New York experiences a range of bad weather conditions, anything from slush and snow to rain and wind. Although owners don’t have control over the weather, they are responsible for the upkeep of their property to ensure others aren’t injured, this is called duty of care. This means that if someone suffers physical harm as a result of hazardous conditions, the injured party can hold the landowner liable.
What does duty of care mean to a property owner?
Property owner liability is based upon the owner’s duty of care. The first thing that must be established is whether the owner owed a duty of care to the person injured.
Duty of care would not be owed when someone trespasses on the property. Let’s say an individual breaks into a store, slipping and falling. The person suffers a concussion when his/her head strikes the ground. It would be very difficult to hold the owner liable.
However, sometimes an owner can be responsible for a trespasser’s injuries. This may be the case if a child wanders onto the property where a dangerous condition exists (such as an uncovered pool) or if the owner doesn’t post signs warning about a potential danger (such as an electric fence).
Duty of care is almost always owed to an invitee. This typically applies to property where customers are invited to conduct business such as a shopping mall and grocery store.
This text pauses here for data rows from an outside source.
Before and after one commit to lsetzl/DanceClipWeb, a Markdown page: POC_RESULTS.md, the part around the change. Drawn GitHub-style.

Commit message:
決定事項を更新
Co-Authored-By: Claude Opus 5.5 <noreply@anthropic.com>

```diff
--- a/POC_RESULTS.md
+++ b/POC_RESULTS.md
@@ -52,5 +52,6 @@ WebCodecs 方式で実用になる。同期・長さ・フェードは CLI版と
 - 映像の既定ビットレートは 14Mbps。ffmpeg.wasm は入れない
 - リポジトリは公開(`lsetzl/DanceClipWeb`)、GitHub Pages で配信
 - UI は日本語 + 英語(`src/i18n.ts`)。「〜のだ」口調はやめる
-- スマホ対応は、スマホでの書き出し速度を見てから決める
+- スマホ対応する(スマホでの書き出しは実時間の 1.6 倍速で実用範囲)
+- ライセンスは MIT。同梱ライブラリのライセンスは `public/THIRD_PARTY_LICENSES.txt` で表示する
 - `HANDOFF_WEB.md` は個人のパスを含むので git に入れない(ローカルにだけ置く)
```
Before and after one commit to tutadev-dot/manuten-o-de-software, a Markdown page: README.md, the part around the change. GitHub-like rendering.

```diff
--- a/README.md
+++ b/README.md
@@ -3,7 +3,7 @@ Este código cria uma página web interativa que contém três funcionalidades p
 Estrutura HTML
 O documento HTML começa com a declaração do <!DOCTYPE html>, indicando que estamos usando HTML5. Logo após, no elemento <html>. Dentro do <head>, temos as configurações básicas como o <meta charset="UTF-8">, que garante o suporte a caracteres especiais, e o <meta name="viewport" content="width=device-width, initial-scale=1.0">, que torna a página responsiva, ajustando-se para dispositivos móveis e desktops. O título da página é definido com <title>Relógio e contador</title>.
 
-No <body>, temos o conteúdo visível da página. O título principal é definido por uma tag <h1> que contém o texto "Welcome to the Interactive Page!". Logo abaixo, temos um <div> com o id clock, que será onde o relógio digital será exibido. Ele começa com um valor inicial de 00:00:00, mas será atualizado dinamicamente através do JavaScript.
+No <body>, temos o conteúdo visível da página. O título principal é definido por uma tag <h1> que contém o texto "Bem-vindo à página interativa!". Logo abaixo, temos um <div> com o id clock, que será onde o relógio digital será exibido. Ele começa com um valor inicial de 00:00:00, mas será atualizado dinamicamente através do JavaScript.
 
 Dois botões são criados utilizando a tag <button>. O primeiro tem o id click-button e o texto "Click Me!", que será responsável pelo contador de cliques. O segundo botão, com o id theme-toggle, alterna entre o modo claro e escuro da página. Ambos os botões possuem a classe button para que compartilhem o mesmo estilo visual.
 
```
In fact, these are circumstances in which the highest duty of care is expected.
But it could also apply to private homeowners or landlords. Nonbusiness activities on someone’s property, such as a birthday party, require the owner exercises care to prevent others from being injured.
Once the claimant establishes that the property owner owed a duty of care, the second issue is whether the owner breached it. In other words, did the owner fail to act in a reasonable manner to prevent injuries to other people?
This could mean that the owner had failed to correct a hazardous condition of which he/she was fully aware or should have known. And in some cases it could be that the owner actually created the hazard.
How does duty of care apply to hazardous conditions created by bad weather?
Poor weather can create unsafe conditions, particularly on sidewalks and steps, where there is the risk of slipping and falling. There are also circumstances in which snow has accumulated on top of a roof or an awning that could cause it to collapse.
Owners should remove the snow, de-ice slippery surfaces, and prevent water accumulation if possible. Of course, timing could be a key factor in these types of situations. Whether the owner had enough time to correct the hazardous condition is a key factor.
It’s unreasonable to expect that the owner remove hazardous snow five minutes after a blizzard. But if several hours pass and the owner failed to take care of the snow, it could very well be considered a breach in the duty of care.
Owners of property are also supposed to warn others of the hazards created by bad weather and provide barriers against it until the problem is corrected. Let’s say a roof is sagging because of heavy snow accumulation. A reasonable owner would fence off the area to prevent others from accessing it.
Some means property owners can use to warn others about avoiding a dangerous hazard are:
- orange cones;
- caution tape; and
- “do not enter” signs.
Get Help Establishing Landowner Liability
An attorney can be instrumental in establishing liability of a landowner. Call Gacovino, Lake & Associates for help:
- collecting evidence;
- filing appropriate paperwork; and
- presenting a clear case against a property owner to establish his or her liability for injuries.